As the US, and now the world, is forced to face up to the injustices and structural racism which confront black people on a daily basis, it’s no surprise that the coffee industry is dealing with shocks of its own. The past week in particular has caught up key players in the specialty coffee world, as well as the gargantuan icon of the global coffee industry. Let’s weed through a few examples.
Counter Culture is one of the best regarded brands in specialty coffee, as a roaster, educator, and voice of the coffee community. If you’ve spent any time on this blog you know that it’s one of my favorite roasters, and I’ve attended a tasting and a class at their DC education center.
On June 1 there was a series of posts on their Twitter feed a couple weeks speaking out against racism, which I took as an earnest expression of support for the Black Lives Matter movement as many corporates are doing. Six days later, they ran these:
Clearly something in response to the June 1 messaging had shaken the company.
What happened in the intervening time was that D’Onna Stubblefield, a noted coffee professional, shared her experiences during her time working for Counter Culture’s training center in Philadelphia. It’s a disturbing story of being victimized by racism and sexism which she sees as deeply embedded in the company DNA. She’s also not satisfied by the responses to date from CCCC and its Founder and President, Brett Smith. Ms Stubblefield’s accounts have been backed up by Chelsea Thoumasin, a former coffee buyer who tells of suffering similar abuse in her dealings with the company. For a detailed telling, including links to the social media posts that have driven the story, please go to sprudge.com.
I’ll note that Ms Stubblefield’s public comments have also hinted at major problems with Pittsburgh cafe operator Tazza D’Oro, which I’ve visited and song the praises of here.
In a story sharing some similarities, leading coffee personality Michelle Johnson has also shared publicly her experiences with racism which led to her abrupt departure from Australian gear supplier, educator and Barista Hustle. In this case, the abuse was at the hand of founder Matt Perger, who on two occasions used racially insensitive language in Johnson’s presence, which led to a negotiated exit by Johnson from the company.
Much like the case of Ms Stubblefield and Counter Culture, this situation played out on social media. Perger seems to have made the situation much worse by going forward with his story in a way that showed a tin ear for the current climate and how the situation with Johnson evolved.

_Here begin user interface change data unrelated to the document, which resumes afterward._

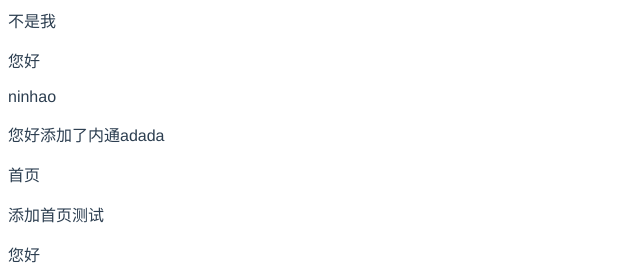
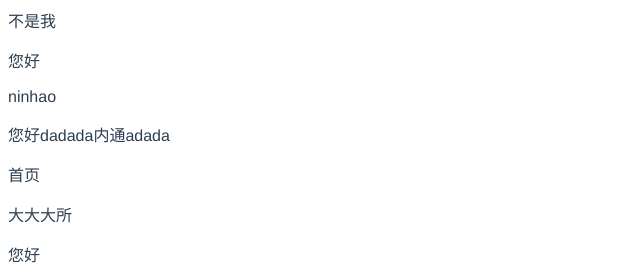
Before and after one commit to GHdafengzi101/one, a Vue app: page /#/ in a window 1280 px wide. Shown: the top 276 px of the page, without its empty margins (0-640 px from the left). Built offline with nearby package versions, Linux system fonts and the light colour scheme.

Commit message:
Update Home.vue

```diff
--- a/src/views/Home.vue
+++ b/src/views/Home.vue
@@ -4,9 +4,9 @@
     <p>您好</p>
     <div>
       <p>ninhao</p>
-      <p>您好添加了内通adada</p>
+      <p>您好dadada内通adada</p>
       <p>首页</p>
-      <p>添加首页测试</p>
+      <p>大大大所</p>
       <p>您好</p>
       <p>分支首页测试</p>
       <p>分支首页测试</p>
```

Not only do Ms Johnson’s and Ms Stubblefield’s respective stories have similarities, there is overlap as Ms Johnson’s contemporaneous private communications with Ms Stubblefield back up her version of events.
Barista Hustle has taken a big hit, as clients have severed their relationships, including the high end equipment manufacturer Fellow which pulled its product portal from Barista Hustle’s e-commerce site, effectively ending the BH coffee gear line for the time being.
For details, again please turn to sprudge.com.
Iconic Italian manufacturer of espresso makers La Marzocco’s US twitter account on June 1 issued its support for the protest movement and announced a series of related charitable donations. Things quickly blew up when coffee industry pro Alex Gable responded with a series of allegations of endemic racism at La Marzocco HQ in Florence, where he had worked for a brief time.
Another bit of overlap was that one of the accusations included a La Marzocco manager disparaging Michelle Johnson.
La Marzocco has responded publicly with a series of apologies and promises to investigate and do better, though to this point it seems neither Ms Johnson nor Jenn Chen, the other coffee industry leader targeted in the reported comments, seem particularly thrilled with the responses.
Again, sprudge.com has the story.
Finally, this week industry behemoth Starbucks suffered a major self-inflicted PR wound by publicly taking a pro-Black Lives Matter stance, while at the same time reminding employees not to wear apparel or pins on the job that support…… Black Lives Matter.
Not surprisingly, this lead to a swift backlash online, as the Evil Empire was accused of blatant hypocrisy. Today they reversed course, announcing team members will be free to display their support of BLM.
PPS: I’ll usually link to companies’ web sites in my posts, but to be honest I didn’t feel like it this time. I’m a blogger, not a journalist, so I can be inconsistent and not worry if I seem to take sides if I choose.